ASSIGNED TASK:
In the records that follow, find each line with the word "TouchableOpacity" and copy it.

-- Opening Marker --

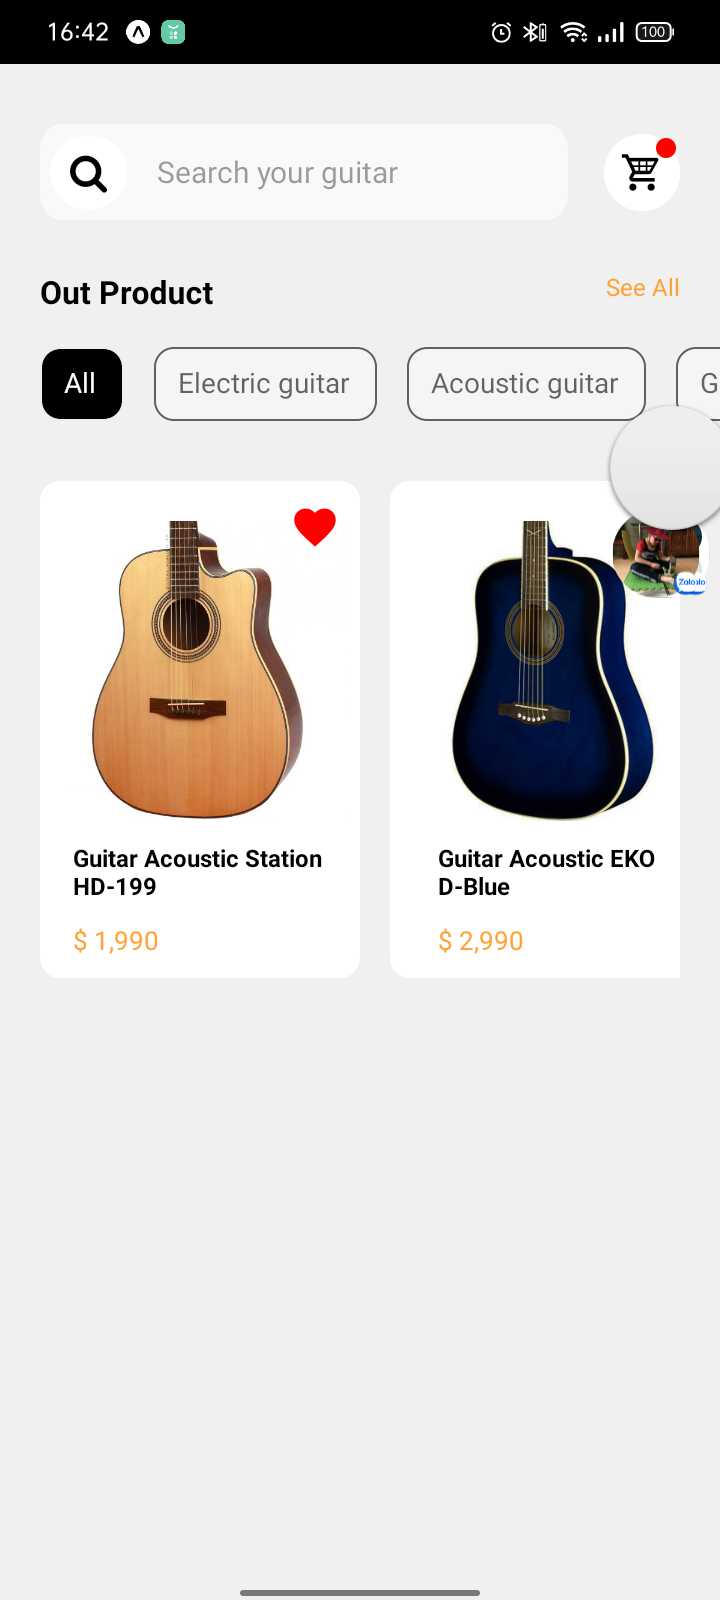
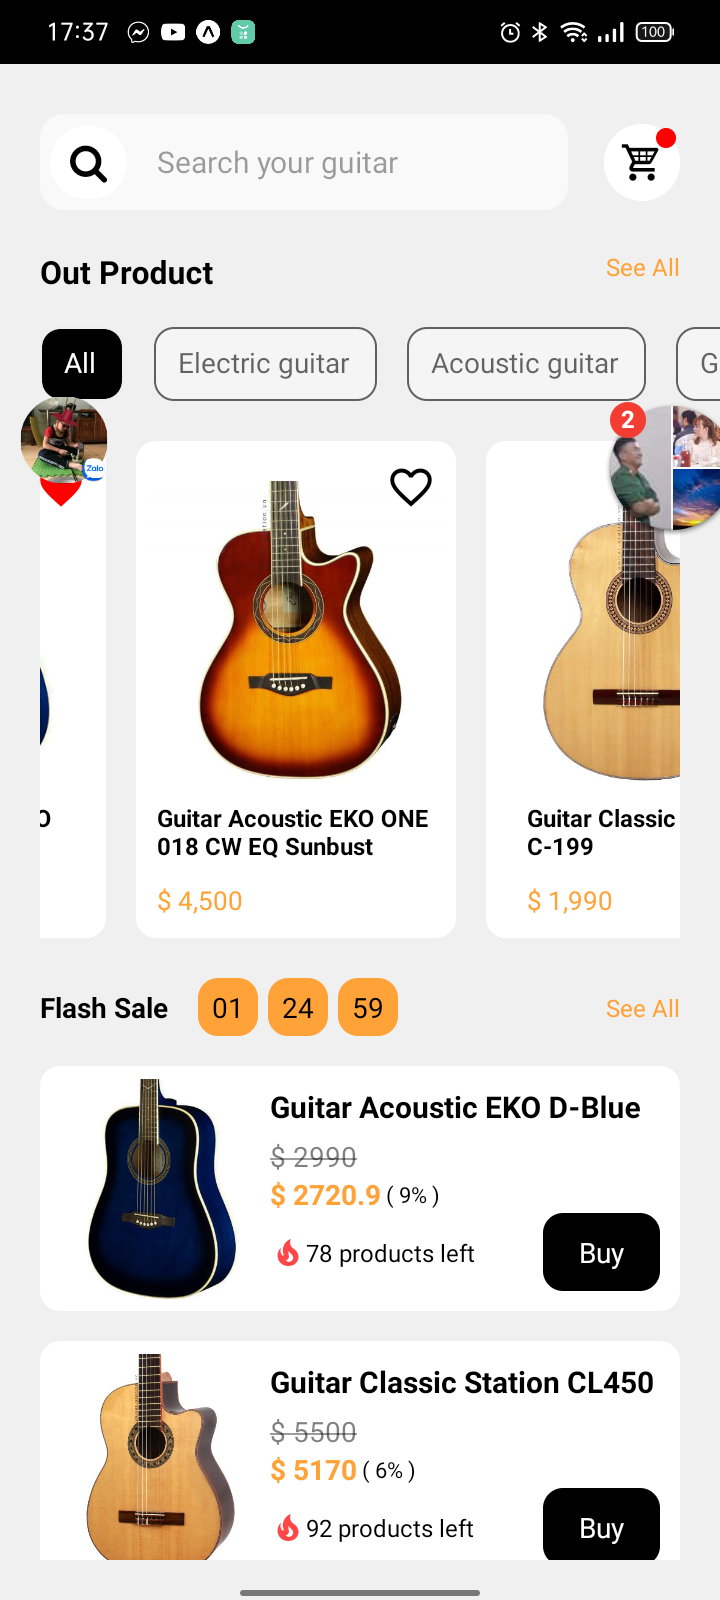
add flatlist Sale (finish screen3 75%)

diff --git a/src/components/ComponenHome.js b/src/components/ComponenHome.js
@@ -16,6 +16,11 @@ const ComponenHome = ({ navigation }) => {
     //
     let { z_item, listItem } = data;
 
+
+    let spConlai = () => {
+        return Math.floor(Math.random() * (100 - 50)) + 50;
+    };
+
     //
     useEffect(() => {
         setDbGuitar(listItem)
@@ -45,8 +50,7 @@ const ComponenHome = ({ navigation }) => {
                             str += key + "";
                         }
 
-                        if(x == 3)
-                        {
+                        if (x == 3) {
                             x = 0;
                         }
                         break;
@@ -59,8 +63,7 @@ const ComponenHome = ({ navigation }) => {
                             str += key + "";
                         }
 
-                        if(x == 3)
-                        {
+                        if (x == 3) {
                             x = 0;
                         }
                         break;
@@ -73,8 +76,7 @@ const ComponenHome = ({ navigation }) => {
                             str += key + "";
                         }
 
-                        if(x == 3)
-                        {
+                        if (x == 3) {
                             x = 0;
                         }
                         break;
@@ -83,7 +85,7 @@ const ComponenHome = ({ navigation }) => {
                         str += key;
                         break;
                 }
-                i++ ;
+                i++;
             }
         }
 
@@ -120,8 +122,45 @@ const ComponenHome = ({ navigation }) => {
                 }]}
 
                 >
-                    <IconMaterialCommunityIcons name={item.favourite ?'heart':'heart-outline' } size={25} color={item.favourite ?'#f00':'#000' } />
+                    <IconMaterialCommunityIcons name={item.favourite ? 'heart' : 'heart-outline'} size={25} color={item.favourite ? '#f00' : '#000'} />
                 </TouchableOpacity>
+            </View>
+        )
+    }
+
+    const renderItemSale = ({ item }) => {
+
+
+        if (!item.favourite) {
+            return (
+                <View></View>
+            )
+        }
+
+        return (
+            <View style={[styles.row, {
+                backgroundColor: '#fff',
+                padding: 5,
+                borderRadius: 10,
+                alignItems: 'center',
+                marginBottom: 15,
+            }]} >
+                <Image style={[, { width: 110, height: 110 }]} source={{ uri: item.img }} />
+                <View style={[styles.flex_1, {marginVertical:5}]} >
+                    <Text style={[, { fontWeight: 'bold', fontSize: 15 }]}  >{item.name}</Text>
+                    <Text style={[, { textDecorationLine: 'line-through', opacity: 0.5, marginTop: 5, }]} >$ {item.price}</Text>
+                    <View style={[styles.row, {}]} >
+                        <Text style={[, { color: color.color_main, fontWeight: 'bold' }]} >$ {item.price - (item.price * item.sale / 100)}</Text>
+                        <Text style={[, { fontSize: 11, marginTop: 2, }]} > ( {item.sale}% ) </Text>
+                    </View>
+                    <View style={[styles.row, { alignItems: 'center', }]} >
+                        <IconMaterialCommunityIcons style={[, {}]} name='fire' size={18} color={"#ff4747"} />
+                        <Text style={[styles.flex_1, { fontSize: 12 }]} >{spConlai()} products left</Text>
+                        <TouchableOpacity style={[, {}]} >
+                            <Text style={[, { backgroundColor: '#000', color: '#fff', padding: 10, paddingHorizontal: 18, borderRadius: 10, marginRight: 5 }]} >Buy</Text>
+                        </TouchableOpacity>
+                    </View>
+                </View>
             </View>
         )
     }
@@ -134,7 +173,7 @@ const ComponenHome = ({ navigation }) => {
             <StatusBar />
             {/*  */}
             <View style={[styles.row, {
-                marginTop: 10,
+                marginTop: 5,
                 alignItems: 'center',
             }]}  >
                 <View style={[styles.row, styles.flex_1, {
@@ -167,7 +206,7 @@ const ComponenHome = ({ navigation }) => {
             {/*  */}
             <View style={[, {
                 // backgroundColor:'#0ff',
-                marginTop: 20,
+                marginTop: 15,
             }]} >
                 <View style={[styles.row, {
                     justifyContent: 'space-between',
@@ -191,9 +230,8 @@ const ComponenHome = ({ navigation }) => {
             </View>
 
             {/* list item */}
-
             <View style={[styles.row, {
-                marginTop: 30,
+                marginTop: 20,
             }]} >
                 {/* item */}
                 {/* <View style={[, {
@@ -238,8 +276,53 @@ const ComponenHome = ({ navigation }) => {
 
             </View>
 
+            {/*  */}
+            <View style={[styles.flex_1, {
+                marginTop: 20,
+            }]} >
+                <View style={[styles.row, {
+                    alignItems: 'center',
+                    marginBottom: 15,
+                }]} >
+                    <Text style={[, { fontWeight: 'bold', marginRight: 15 }]} >Flash Sale</Text>
+                    <Text style={[, { padding: 5, paddingHorizontal: 7, backgroundColor: color.color_main, marginRight: 5, borderRadius: 10, }]} >01</Text>
+                    <Text style={[, { padding: 5, paddingHorizontal: 7, backgroundColor: color.color_main, marginRight: 5, borderRadius: 10, }]} >24</Text>
+                    <Text style={[, { padding: 5, paddingHorizontal: 7, backgroundColor: color.color_main, marginRight: 5, borderRadius: 10, }]} >59</Text>
+                    <Text style={[styles.flex_1, { textAlign: 'right', fontSize: 12, color: color.color_main }]} >See All</Text>
+                </View>
 
+                {/* <View style={[styles.row, {
+                    backgroundColor: '#fff',
+                    padding: 5,
+                    borderRadius: 10,
+                    alignItems: 'center',
+                    marginTop: 15,
+                }]} >
+                    <Image style={[, { width: 110, height: 110 }]} source={{ uri: z_item.img }} />
+                    <View style={[styles.flex_1, {}]} >
+                        <Text style={[, { fontWeight: 'bold', fontSize: 15 }]}  >{z_item.name}</Text>
+                        <Text style={[, { textDecorationLine: 'line-through', opacity: 0.5, marginTop: 5, }]} >$ {z_item.price}</Text>
+                        <View style={[styles.row, {}]} >
+                            <Text style={[, { color: color.color_main, fontWeight: 'bold' }]} >$ {z_item.price - (z_item.price * z_item.sale / 100)}</Text>
+                            <Text style={[, { fontSize: 11, marginTop: 2, }]} > ( {z_item.sale}% ) </Text>
+                        </View>
+                        <View style={[styles.row, { alignItems: 'center', }]} >
+                            <IconMaterialCommunityIcons style={[, {}]} name='fire' size={18} color={"#ff4747"} />
+                            <Text style={[styles.flex_1, { fontSize: 12 }]} >{spConlai()} products left</Text>
+                            <TouchableOpacity style={[, {}]} >
+                                <Text style={[, { backgroundColor: '#000', color: '#fff', padding: 10, paddingHorizontal: 18, borderRadius: 10, marginRight: 5 }]} >Buy</Text>
+                            </TouchableOpacity>
+                        </View>
+                    </View>
+                </View> */}
+                <FlatList
+                    data={dbGuitar}
+                    keyExtractor={item => item.id}
+                    renderItem={renderItemSale}
+                />
 
+            </View>
+            
 
             {/* <Text>ComponenHome</Text>
             <Button title=' next ' onPress={() => navigation.navigate('ComponentDetail')} /> */}
@@ -247,6 +330,6 @@ const ComponenHome = ({ navigation }) => {
         </View>
     )
 }
-///                       style={[  ,{}]}               ///
+///                        style={[  ,{}]}              ///
 
 export default ComponenHome;

diff --git a/src/database/data.js b/src/database/data.js
@@ -12,7 +12,7 @@ let listItem = [
         id:1,
         name:'Guitar Acoustic Station HD-199',
         price:1990,
-        favourite:true,
+        favourite:false,
         sale:30,
         img:'https://guitar.station.vn/wp-content/uploads/2015/11/HD-300-Top-vertical-Copy-2-500x500.jpg',
     },
@@ -60,7 +60,7 @@ let listItem = [
         id:7,
         name:'Guitar Acoustic Epiphone DR-100-Natural',
         price:3190,
-        favourite:true,
+        favourite:false,
         sale:15,
         img:'https://guitar.station.vn/wp-content/uploads/2018/01/dan-guitar-acoustic-epiphone-dr100-chinh-hang-1-360x360.jpg',
     },
@@ -92,7 +92,7 @@ let listItem = [
         id:11,
         name:'Guitar Acoustic EKO-EQ-Black-OM',
         price:3990,
-        favourite:true,
+        favourite:false,
         sale:20,
         img:'https://guitar.station.vn/wp-content/uploads/2018/03/EKO-A-EQ-BLACK-OM-TOP-Copy-500x500.png',
     },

-- Closing Marker --

ANSWER TO THIS EXERCISE:
                 </TouchableOpacity>
+                        <TouchableOpacity style={[, {}]} >
+                        </TouchableOpacity>
+                            <TouchableOpacity style={[, {}]} >
+                            </TouchableOpacity>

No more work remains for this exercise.